• [What the exercise asks] Out of the data below, copy every line with the string "sqrt".

Extracted records
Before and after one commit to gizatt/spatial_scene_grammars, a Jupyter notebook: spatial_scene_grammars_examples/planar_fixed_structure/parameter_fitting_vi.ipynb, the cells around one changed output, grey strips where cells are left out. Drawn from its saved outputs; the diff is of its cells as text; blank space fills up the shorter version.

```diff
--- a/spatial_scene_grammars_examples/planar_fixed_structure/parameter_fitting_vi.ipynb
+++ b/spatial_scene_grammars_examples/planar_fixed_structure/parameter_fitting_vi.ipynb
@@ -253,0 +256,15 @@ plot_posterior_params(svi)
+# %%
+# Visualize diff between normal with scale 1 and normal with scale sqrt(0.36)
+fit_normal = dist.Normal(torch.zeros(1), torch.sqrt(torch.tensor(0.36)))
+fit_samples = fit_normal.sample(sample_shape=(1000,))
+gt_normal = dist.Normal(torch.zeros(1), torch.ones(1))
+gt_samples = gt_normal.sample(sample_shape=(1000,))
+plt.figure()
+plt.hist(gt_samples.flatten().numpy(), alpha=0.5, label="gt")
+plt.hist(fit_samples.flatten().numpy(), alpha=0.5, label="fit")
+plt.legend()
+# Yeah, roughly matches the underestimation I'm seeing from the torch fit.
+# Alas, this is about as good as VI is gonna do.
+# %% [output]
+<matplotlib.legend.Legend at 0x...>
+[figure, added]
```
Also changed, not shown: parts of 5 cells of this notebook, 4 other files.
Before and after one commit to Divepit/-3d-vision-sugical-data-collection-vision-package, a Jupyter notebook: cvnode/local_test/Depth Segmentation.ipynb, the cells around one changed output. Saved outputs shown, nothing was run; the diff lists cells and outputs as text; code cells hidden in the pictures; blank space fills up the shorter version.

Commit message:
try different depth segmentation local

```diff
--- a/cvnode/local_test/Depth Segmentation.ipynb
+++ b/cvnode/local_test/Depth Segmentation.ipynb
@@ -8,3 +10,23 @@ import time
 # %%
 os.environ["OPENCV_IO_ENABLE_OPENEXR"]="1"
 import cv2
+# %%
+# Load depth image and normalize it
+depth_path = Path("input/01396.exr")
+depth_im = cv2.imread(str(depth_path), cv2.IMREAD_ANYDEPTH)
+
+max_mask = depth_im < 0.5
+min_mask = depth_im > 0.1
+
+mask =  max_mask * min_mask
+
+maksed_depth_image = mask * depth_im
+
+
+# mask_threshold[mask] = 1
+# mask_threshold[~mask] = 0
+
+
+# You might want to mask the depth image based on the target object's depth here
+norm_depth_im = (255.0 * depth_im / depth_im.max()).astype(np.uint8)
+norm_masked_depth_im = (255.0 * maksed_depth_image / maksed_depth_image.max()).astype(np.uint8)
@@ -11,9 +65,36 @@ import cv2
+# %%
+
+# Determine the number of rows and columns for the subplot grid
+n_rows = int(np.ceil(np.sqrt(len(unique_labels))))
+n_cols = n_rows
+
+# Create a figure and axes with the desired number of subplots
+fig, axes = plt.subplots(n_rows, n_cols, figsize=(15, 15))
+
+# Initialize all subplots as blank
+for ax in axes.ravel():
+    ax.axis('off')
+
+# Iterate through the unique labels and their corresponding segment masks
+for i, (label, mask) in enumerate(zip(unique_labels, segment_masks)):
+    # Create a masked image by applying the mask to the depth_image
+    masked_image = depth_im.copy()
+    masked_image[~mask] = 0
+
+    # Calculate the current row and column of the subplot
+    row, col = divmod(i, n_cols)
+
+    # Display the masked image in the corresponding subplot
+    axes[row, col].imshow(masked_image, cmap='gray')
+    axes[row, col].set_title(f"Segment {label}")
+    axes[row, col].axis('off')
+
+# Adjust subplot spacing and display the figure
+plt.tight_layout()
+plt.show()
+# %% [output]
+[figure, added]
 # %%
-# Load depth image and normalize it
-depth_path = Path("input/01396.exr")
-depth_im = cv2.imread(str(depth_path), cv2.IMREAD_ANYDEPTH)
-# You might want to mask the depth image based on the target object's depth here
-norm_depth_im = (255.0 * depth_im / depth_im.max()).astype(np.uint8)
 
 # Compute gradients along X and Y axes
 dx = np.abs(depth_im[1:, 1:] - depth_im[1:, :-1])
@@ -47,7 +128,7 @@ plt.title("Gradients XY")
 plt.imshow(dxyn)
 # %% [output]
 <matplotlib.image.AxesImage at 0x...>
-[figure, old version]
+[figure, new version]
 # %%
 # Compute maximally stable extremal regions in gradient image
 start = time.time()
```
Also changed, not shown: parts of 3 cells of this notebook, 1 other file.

• [Task answer]
+# Visualize diff between normal with scale 1 and normal with scale sqrt(0.36)
+fit_normal = dist.Normal(torch.zeros(1), torch.sqrt(torch.tensor(0.36)))
+n_rows = int(np.ceil(np.sqrt(len(unique_labels))))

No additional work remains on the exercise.